↓↓↓

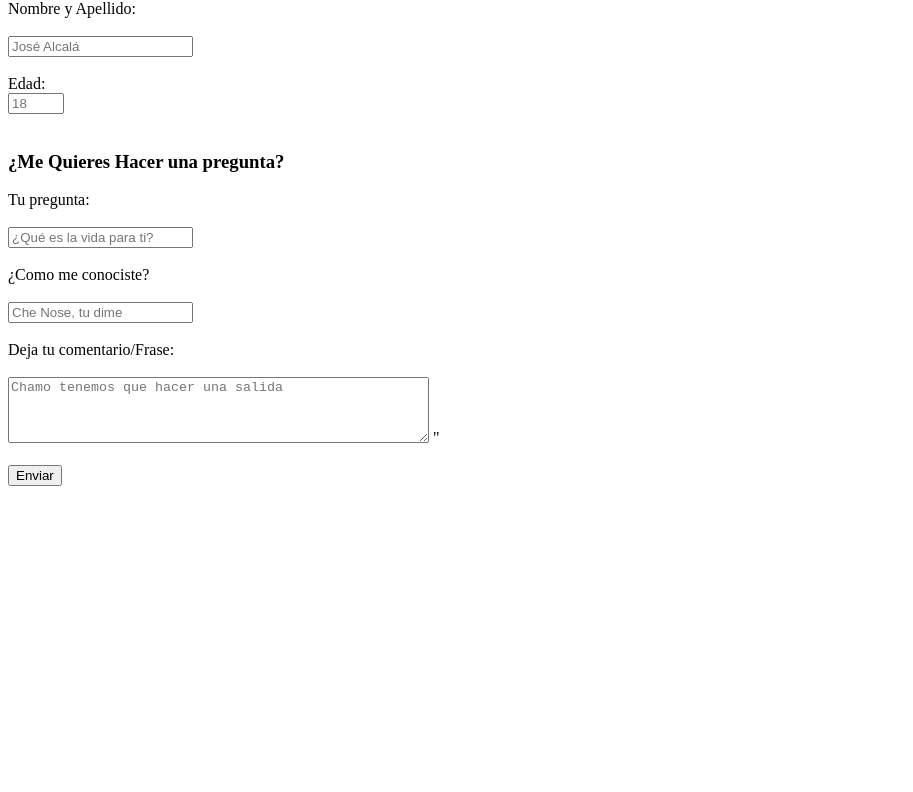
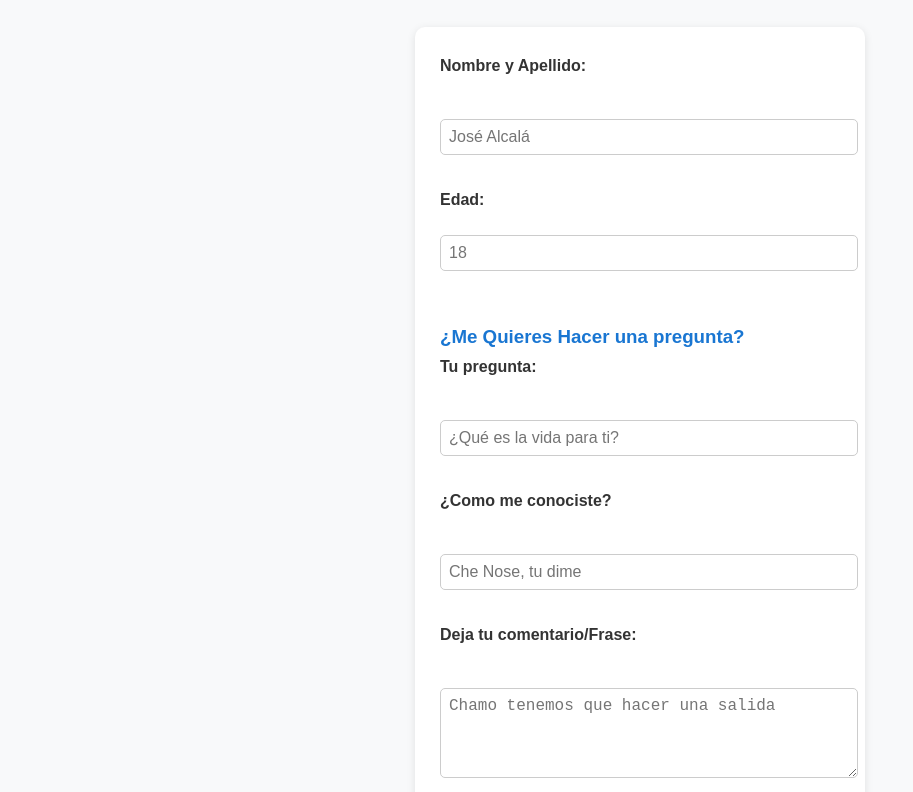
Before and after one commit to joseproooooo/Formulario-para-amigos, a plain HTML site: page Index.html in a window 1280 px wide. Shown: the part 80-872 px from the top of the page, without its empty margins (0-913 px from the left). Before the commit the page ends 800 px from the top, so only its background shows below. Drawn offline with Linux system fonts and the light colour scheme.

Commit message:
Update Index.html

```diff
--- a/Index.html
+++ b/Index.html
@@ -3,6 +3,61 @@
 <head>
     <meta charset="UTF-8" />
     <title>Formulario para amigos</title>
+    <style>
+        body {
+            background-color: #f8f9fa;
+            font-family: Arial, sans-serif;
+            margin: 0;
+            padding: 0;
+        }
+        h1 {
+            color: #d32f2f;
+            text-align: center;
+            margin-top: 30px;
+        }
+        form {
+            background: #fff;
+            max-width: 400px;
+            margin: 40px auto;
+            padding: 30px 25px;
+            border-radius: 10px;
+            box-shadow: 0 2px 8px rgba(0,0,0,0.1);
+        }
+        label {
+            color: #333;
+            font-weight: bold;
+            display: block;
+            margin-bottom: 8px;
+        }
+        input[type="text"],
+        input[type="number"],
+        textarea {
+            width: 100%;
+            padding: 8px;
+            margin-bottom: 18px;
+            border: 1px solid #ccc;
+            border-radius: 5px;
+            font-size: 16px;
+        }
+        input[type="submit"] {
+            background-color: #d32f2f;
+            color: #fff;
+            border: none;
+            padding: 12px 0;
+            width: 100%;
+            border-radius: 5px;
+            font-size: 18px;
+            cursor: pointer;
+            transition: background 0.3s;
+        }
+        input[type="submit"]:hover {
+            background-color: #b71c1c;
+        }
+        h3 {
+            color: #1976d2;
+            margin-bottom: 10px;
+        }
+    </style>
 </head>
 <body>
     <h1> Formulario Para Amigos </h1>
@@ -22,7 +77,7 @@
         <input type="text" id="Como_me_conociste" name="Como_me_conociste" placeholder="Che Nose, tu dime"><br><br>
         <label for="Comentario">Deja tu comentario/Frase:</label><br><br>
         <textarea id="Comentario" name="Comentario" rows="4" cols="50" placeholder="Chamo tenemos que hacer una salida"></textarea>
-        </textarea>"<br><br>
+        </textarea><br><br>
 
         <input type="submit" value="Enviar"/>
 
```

↑↑↑

→ DIRECTIONS FOR THIS TASK: Looking at the records above, work out how many lines hold "border" and write only that number.

→ ANSWER SPACE: 5